Look through the lines below and copy each one that includes "tříští".
^^^^
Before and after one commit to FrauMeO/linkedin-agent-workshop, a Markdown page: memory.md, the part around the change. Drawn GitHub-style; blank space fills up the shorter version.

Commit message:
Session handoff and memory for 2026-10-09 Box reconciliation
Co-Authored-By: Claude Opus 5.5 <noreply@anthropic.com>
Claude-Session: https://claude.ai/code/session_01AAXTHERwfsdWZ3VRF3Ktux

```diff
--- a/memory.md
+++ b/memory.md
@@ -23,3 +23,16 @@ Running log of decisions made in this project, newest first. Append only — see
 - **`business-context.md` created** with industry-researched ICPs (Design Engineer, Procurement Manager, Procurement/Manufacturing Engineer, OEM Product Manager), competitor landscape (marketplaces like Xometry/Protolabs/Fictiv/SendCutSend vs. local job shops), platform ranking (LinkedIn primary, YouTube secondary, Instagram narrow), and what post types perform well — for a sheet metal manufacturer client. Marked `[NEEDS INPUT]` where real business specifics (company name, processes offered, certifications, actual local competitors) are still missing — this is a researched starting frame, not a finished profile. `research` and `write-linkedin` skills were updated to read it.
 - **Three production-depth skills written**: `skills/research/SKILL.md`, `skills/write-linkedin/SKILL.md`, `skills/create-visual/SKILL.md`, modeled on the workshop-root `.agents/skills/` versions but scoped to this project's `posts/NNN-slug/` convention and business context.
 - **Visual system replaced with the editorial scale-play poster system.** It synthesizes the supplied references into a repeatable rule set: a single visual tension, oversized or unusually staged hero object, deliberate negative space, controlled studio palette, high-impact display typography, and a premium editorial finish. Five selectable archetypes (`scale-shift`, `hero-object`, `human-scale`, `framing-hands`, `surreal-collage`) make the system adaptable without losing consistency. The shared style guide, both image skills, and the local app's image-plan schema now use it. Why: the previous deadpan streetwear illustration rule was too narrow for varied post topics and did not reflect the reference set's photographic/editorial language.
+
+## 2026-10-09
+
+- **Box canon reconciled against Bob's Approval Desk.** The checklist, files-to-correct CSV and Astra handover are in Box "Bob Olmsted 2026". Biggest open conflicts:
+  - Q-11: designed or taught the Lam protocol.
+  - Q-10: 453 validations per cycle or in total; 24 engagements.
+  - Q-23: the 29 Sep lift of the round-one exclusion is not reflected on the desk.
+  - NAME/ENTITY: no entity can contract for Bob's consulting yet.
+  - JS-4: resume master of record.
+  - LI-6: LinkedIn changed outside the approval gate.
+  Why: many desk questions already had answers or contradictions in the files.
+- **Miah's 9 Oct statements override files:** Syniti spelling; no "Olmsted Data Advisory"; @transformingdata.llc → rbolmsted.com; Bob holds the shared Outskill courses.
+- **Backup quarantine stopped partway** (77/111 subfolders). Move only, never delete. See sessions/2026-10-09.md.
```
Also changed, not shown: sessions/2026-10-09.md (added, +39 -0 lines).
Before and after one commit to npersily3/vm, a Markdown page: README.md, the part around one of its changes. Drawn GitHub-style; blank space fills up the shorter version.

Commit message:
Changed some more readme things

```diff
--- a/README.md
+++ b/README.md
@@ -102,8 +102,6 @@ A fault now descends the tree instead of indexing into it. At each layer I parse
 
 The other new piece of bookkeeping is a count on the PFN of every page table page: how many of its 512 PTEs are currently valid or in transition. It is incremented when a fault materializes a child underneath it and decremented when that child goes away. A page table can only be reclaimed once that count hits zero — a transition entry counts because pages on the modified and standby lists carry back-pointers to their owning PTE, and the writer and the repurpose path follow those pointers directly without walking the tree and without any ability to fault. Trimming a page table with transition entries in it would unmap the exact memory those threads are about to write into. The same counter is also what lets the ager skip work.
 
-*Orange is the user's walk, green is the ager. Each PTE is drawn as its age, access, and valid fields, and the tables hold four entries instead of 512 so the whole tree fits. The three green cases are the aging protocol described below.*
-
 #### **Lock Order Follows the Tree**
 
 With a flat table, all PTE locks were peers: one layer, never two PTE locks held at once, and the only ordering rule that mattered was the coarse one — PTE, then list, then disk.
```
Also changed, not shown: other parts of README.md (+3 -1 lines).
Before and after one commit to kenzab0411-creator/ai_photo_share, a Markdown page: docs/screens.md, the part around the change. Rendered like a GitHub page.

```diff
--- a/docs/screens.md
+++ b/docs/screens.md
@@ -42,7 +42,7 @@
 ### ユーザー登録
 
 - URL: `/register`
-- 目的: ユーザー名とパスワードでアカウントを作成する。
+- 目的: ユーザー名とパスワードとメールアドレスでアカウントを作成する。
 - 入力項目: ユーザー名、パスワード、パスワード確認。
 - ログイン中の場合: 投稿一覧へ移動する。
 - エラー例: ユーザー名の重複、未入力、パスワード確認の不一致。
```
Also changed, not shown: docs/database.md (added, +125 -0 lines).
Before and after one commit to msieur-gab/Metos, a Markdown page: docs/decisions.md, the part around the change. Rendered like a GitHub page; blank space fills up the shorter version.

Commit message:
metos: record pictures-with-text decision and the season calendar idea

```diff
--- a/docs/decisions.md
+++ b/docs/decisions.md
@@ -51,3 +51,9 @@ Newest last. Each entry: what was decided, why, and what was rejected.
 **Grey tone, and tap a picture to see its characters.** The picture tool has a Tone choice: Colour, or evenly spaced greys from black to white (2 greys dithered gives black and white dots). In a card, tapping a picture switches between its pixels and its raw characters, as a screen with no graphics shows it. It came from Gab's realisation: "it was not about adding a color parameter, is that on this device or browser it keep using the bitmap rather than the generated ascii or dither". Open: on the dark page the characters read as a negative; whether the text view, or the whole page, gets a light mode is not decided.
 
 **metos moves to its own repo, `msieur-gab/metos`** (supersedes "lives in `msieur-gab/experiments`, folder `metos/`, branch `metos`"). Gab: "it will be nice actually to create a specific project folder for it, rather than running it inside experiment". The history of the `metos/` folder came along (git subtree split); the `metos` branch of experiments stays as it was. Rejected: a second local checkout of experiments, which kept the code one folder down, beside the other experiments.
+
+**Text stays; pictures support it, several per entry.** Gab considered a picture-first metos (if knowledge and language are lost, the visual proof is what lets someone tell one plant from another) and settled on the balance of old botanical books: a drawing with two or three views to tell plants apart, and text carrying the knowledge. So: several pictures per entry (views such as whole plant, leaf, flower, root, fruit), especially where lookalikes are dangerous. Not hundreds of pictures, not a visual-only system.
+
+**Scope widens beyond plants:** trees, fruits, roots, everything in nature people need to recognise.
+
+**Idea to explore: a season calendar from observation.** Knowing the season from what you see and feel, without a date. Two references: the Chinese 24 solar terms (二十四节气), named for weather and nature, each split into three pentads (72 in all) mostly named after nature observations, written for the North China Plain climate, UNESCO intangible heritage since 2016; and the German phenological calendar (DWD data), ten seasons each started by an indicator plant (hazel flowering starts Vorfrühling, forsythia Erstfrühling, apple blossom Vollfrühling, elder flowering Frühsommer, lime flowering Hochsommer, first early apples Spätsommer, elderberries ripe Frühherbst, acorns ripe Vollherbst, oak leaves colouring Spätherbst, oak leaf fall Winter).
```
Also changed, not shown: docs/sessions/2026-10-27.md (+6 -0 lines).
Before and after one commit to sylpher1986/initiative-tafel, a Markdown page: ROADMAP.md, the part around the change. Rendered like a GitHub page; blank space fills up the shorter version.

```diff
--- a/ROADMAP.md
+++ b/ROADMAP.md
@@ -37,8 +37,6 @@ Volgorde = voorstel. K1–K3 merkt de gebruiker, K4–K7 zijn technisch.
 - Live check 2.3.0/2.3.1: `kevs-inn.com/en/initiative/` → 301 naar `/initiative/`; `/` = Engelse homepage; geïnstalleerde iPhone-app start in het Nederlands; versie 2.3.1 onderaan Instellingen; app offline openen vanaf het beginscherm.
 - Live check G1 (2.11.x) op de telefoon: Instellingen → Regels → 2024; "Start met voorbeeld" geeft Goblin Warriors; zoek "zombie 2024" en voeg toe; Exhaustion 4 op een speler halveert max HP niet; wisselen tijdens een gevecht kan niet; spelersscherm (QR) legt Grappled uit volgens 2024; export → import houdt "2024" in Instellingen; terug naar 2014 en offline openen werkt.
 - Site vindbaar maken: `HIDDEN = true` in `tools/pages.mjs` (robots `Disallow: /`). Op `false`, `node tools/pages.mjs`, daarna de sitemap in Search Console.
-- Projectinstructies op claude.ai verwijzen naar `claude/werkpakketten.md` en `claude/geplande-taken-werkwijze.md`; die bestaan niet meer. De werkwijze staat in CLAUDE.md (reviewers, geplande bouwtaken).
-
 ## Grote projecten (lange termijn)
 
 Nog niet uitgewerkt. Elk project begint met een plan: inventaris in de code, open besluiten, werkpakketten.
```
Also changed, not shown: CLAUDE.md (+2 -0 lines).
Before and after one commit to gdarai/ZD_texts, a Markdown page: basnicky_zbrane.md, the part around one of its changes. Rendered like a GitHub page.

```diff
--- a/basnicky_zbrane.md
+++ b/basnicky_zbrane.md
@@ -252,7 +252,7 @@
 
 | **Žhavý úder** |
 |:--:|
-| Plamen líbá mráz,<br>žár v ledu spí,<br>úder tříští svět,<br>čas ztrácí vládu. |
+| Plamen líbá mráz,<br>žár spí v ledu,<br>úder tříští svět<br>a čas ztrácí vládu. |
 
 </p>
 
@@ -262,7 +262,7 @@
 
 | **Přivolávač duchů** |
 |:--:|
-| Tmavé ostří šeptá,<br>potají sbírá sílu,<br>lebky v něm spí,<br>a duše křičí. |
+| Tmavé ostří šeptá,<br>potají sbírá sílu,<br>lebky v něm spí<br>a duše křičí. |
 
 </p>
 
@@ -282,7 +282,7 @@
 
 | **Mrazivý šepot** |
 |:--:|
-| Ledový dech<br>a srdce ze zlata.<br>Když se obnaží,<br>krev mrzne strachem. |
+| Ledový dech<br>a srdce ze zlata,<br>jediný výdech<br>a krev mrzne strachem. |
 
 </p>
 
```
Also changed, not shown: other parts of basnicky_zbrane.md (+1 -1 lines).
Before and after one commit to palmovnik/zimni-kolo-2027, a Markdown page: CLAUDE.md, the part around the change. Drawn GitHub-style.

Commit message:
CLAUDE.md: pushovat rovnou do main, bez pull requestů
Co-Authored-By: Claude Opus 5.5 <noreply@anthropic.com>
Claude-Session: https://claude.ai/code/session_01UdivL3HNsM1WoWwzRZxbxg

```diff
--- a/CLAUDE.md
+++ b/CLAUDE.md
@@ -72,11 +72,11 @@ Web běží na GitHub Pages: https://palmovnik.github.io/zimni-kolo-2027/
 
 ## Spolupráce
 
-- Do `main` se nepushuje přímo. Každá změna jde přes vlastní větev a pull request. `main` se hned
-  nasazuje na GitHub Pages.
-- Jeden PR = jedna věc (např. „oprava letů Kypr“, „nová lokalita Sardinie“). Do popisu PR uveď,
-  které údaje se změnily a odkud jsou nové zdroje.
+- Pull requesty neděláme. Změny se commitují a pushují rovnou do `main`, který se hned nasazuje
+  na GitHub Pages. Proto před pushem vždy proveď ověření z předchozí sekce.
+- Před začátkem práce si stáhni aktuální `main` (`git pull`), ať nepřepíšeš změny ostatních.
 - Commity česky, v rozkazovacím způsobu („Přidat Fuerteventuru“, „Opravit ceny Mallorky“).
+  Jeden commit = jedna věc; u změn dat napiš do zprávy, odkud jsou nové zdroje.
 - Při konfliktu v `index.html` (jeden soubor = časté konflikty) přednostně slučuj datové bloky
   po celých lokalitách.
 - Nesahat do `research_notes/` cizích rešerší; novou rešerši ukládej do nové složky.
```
^^^^
**Response for this exercise:**
-| Plamen líbá mráz,<br>žár v ledu spí,<br>úder tříští svět,<br>čas ztrácí vládu. |
+| Plamen líbá mráz,<br>žár spí v ledu,<br>úder tříští svět<br>a čas ztrácí vládu. |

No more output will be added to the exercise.